Exercise brief: From the first line to the last, reproduce the records exactly.

Front-end code edit data:

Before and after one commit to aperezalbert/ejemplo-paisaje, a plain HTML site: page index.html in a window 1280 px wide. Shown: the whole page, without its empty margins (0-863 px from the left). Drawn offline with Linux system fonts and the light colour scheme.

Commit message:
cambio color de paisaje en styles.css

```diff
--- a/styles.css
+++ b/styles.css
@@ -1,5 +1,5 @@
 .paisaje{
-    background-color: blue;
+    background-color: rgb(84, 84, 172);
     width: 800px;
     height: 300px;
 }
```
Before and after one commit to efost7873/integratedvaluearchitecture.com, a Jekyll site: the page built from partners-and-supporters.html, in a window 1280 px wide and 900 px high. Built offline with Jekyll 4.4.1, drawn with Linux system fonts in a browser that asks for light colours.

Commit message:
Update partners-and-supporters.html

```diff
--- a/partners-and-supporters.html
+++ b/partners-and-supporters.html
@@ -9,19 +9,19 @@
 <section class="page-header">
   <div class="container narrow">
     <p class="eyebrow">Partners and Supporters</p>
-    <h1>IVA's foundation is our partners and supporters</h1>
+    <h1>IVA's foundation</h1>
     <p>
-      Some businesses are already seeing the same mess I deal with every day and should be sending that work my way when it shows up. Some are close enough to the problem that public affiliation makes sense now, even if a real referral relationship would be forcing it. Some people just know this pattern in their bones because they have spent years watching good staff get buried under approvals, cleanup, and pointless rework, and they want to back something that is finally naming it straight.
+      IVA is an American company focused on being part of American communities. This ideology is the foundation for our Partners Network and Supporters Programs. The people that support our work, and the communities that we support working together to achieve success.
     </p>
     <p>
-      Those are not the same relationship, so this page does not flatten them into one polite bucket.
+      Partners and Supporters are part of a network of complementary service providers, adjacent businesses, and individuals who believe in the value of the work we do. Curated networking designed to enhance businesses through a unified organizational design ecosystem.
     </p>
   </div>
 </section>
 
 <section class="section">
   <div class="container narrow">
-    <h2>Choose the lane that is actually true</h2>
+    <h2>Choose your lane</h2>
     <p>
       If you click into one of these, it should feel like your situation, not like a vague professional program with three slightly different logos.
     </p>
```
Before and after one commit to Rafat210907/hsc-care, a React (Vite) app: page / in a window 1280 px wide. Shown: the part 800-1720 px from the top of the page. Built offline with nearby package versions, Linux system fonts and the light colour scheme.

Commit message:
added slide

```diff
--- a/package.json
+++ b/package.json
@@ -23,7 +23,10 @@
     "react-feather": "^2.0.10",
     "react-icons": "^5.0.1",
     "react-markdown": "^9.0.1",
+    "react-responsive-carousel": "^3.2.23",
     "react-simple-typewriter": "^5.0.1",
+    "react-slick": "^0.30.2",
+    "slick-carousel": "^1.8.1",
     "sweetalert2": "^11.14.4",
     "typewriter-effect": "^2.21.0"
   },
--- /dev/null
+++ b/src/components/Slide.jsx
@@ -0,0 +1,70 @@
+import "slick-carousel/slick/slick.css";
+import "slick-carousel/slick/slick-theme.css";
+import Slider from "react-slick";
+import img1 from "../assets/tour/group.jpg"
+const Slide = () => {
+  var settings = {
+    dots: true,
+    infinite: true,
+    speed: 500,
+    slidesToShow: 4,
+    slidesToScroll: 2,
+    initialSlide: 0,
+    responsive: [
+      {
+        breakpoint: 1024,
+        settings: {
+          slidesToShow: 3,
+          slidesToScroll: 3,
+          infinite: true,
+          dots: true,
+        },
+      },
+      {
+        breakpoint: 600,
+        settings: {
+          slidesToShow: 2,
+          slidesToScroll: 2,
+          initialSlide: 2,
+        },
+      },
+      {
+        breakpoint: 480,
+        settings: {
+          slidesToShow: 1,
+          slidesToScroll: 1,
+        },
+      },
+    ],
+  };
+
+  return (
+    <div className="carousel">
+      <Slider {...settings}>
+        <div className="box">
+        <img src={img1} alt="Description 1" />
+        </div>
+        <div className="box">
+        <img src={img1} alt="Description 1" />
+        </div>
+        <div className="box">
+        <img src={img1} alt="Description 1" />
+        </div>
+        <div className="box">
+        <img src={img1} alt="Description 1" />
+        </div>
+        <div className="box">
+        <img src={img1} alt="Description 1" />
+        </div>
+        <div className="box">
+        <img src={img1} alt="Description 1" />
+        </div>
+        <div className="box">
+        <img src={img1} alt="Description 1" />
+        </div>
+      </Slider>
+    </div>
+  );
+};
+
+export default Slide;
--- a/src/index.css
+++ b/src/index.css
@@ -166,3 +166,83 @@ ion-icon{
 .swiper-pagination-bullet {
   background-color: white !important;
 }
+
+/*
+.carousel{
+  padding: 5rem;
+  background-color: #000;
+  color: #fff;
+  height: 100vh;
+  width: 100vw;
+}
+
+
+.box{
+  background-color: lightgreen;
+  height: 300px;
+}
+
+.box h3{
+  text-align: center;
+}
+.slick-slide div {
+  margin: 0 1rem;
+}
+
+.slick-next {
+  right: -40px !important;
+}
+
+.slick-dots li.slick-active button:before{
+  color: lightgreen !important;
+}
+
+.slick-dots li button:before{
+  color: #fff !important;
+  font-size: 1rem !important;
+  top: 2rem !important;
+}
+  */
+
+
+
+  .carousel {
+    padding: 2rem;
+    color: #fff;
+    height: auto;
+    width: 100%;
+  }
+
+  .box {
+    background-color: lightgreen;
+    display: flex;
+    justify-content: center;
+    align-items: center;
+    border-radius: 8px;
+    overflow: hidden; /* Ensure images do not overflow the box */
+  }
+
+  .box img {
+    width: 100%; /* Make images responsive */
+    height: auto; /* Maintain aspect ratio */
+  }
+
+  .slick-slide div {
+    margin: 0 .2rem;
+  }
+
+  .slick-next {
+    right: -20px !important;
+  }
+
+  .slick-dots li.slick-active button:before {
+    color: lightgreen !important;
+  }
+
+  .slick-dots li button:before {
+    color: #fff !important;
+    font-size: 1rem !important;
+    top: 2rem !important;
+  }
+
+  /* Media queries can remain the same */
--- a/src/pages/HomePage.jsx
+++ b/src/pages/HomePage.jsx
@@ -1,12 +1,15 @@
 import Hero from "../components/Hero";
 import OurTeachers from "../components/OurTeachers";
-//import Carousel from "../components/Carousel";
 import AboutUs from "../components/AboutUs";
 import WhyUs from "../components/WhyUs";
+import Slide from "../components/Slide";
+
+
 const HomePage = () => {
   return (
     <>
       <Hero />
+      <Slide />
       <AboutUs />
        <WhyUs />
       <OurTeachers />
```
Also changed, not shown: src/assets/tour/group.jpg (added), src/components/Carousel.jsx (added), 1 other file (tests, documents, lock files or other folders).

Output below:
Before and after one commit to aperezalbert/ejemplo-paisaje, a plain HTML site: page index.html in a window 1280 px wide. Shown: the whole page, without its empty margins (0-863 px from the left). Drawn offline with Linux system fonts and the light colour scheme.

Commit message:
cambio color de paisaje en styles.css

```diff
--- a/styles.css
+++ b/styles.css
@@ -1,5 +1,5 @@
 .paisaje{
-    background-color: blue;
+    background-color: rgb(84, 84, 172);
     width: 800px;
     height: 300px;
 }
```
Before and after one commit to efost7873/integratedvaluearchitecture.com, a Jekyll site: the page built from partners-and-supporters.html, in a window 1280 px wide and 900 px high. Built offline with Jekyll 4.4.1, drawn with Linux system fonts in a browser that asks for light colours.

Commit message:
Update partners-and-supporters.html

```diff
--- a/partners-and-supporters.html
+++ b/partners-and-supporters.html
@@ -9,19 +9,19 @@
 <section class="page-header">
   <div class="container narrow">
     <p class="eyebrow">Partners and Supporters</p>
-    <h1>IVA's foundation is our partners and supporters</h1>
+    <h1>IVA's foundation</h1>
     <p>
-      Some businesses are already seeing the same mess I deal with every day and should be sending that work my way when it shows up. Some are close enough to the problem that public affiliation makes sense now, even if a real referral relationship would be forcing it. Some people just know this pattern in their bones because they have spent years watching good staff get buried under approvals, cleanup, and pointless rework, and they want to back something that is finally naming it straight.
+      IVA is an American company focused on being part of American communities. This ideology is the foundation for our Partners Network and Supporters Programs. The people that support our work, and the communities that we support working together to achieve success.
     </p>
     <p>
-      Those are not the same relationship, so this page does not flatten them into one polite bucket.
+      Partners and Supporters are part of a network of complementary service providers, adjacent businesses, and individuals who believe in the value of the work we do. Curated networking designed to enhance businesses through a unified organizational design ecosystem.
     </p>
   </div>
 </section>
 
 <section class="section">
   <div class="container narrow">
-    <h2>Choose the lane that is actually true</h2>
+    <h2>Choose your lane</h2>
     <p>
       If you click into one of these, it should feel like your situation, not like a vague professional program with three slightly different logos.
     </p>
```
Before and after one commit to Rafat210907/hsc-care, a React (Vite) app: page / in a window 1280 px wide. Shown: the part 800-1720 px from the top of the page. Built offline with nearby package versions, Linux system fonts and the light colour scheme.

Commit message:
added slide

```diff
--- a/package.json
+++ b/package.json
@@ -23,7 +23,10 @@
     "react-feather": "^2.0.10",
     "react-icons": "^5.0.1",
     "react-markdown": "^9.0.1",
+    "react-responsive-carousel": "^3.2.23",
     "react-simple-typewriter": "^5.0.1",
+    "react-slick": "^0.30.2",
+    "slick-carousel": "^1.8.1",
     "sweetalert2": "^11.14.4",
     "typewriter-effect": "^2.21.0"
   },
--- /dev/null
+++ b/src/components/Slide.jsx
@@ -0,0 +1,70 @@
+import "slick-carousel/slick/slick.css";
+import "slick-carousel/slick/slick-theme.css";
+import Slider from "react-slick";
+import img1 from "../assets/tour/group.jpg"
+const Slide = () => {
+  var settings = {
+    dots: true,
+    infinite: true,
+    speed: 500,
+    slidesToShow: 4,
+    slidesToScroll: 2,
+    initialSlide: 0,
+    responsive: [
+      {
+        breakpoint: 1024,
+        settings: {
+          slidesToShow: 3,
+          slidesToScroll: 3,
+          infinite: true,
+          dots: true,
+        },
+      },
+      {
+        breakpoint: 600,
+        settings: {
+          slidesToShow: 2,
+          slidesToScroll: 2,
+          initialSlide: 2,
+        },
+      },
+      {
+        breakpoint: 480,
+        settings: {
+          slidesToShow: 1,
+          slidesToScroll: 1,
+        },
+      },
+    ],
+  };
+
+  return (
+    <div className="carousel">
+      <Slider {...settings}>
+        <div className="box">
+        <img src={img1} alt="Description 1" />
+        </div>
+        <div className="box">
+        <img src={img1} alt="Description 1" />
+        </div>
+        <div className="box">
+        <img src={img1} alt="Description 1" />
+        </div>
+        <div className="box">
+        <img src={img1} alt="Description 1" />
+        </div>
+        <div className="box">
+        <img src={img1} alt="Description 1" />
+        </div>
+        <div className="box">
+        <img src={img1} alt="Description 1" />
+        </div>
+        <div className="box">
+        <img src={img1} alt="Description 1" />
+        </div>
+      </Slider>
+    </div>
+  );
+};
+
+export default Slide;
--- a/src/index.css
+++ b/src/index.css
@@ -166,3 +166,83 @@ ion-icon{
 .swiper-pagination-bullet {
   background-color: white !important;
 }
+
+/*
+.carousel{
+  padding: 5rem;
+  background-color: #000;
+  color: #fff;
+  height: 100vh;
+  width: 100vw;
+}
+
+
+.box{
+  background-color: lightgreen;
+  height: 300px;
+}
+
+.box h3{
+  text-align: center;
+}
+.slick-slide div {
+  margin: 0 1rem;
+}
+
+.slick-next {
+  right: -40px !important;
+}
+
+.slick-dots li.slick-active button:before{
+  color: lightgreen !important;
+}
+
+.slick-dots li button:before{
+  color: #fff !important;
+  font-size: 1rem !important;
+  top: 2rem !important;
+}
+  */
+
+
+
+  .carousel {
+    padding: 2rem;
+    color: #fff;
+    height: auto;
+    width: 100%;
+  }
+
+  .box {
+    background-color: lightgreen;
+    display: flex;
+    justify-content: center;
+    align-items: center;
+    border-radius: 8px;
+    overflow: hidden; /* Ensure images do not overflow the box */
+  }
+
+  .box img {
+    width: 100%; /* Make images responsive */
+    height: auto; /* Maintain aspect ratio */
+  }
+
+  .slick-slide div {
+    margin: 0 .2rem;
+  }
+
+  .slick-next {
+    right: -20px !important;
+  }
+
+  .slick-dots li.slick-active button:before {
+    color: lightgreen !important;
+  }
+
+  .slick-dots li button:before {
+    color: #fff !important;
+    font-size: 1rem !important;
+    top: 2rem !important;
+  }
+
+  /* Media queries can remain the same */
--- a/src/pages/HomePage.jsx
+++ b/src/pages/HomePage.jsx
@@ -1,12 +1,15 @@
 import Hero from "../components/Hero";
 import OurTeachers from "../components/OurTeachers";
-//import Carousel from "../components/Carousel";
 import AboutUs from "../components/AboutUs";
 import WhyUs from "../components/WhyUs";
+import Slide from "../components/Slide";
+
+
 const HomePage = () => {
   return (
     <>
       <Hero />
+      <Slide />
       <AboutUs />
        <WhyUs />
       <OurTeachers />
```
Also changed, not shown: src/assets/tour/group.jpg (added), src/components/Carousel.jsx (added), 1 other file (tests, documents, lock files or other folders).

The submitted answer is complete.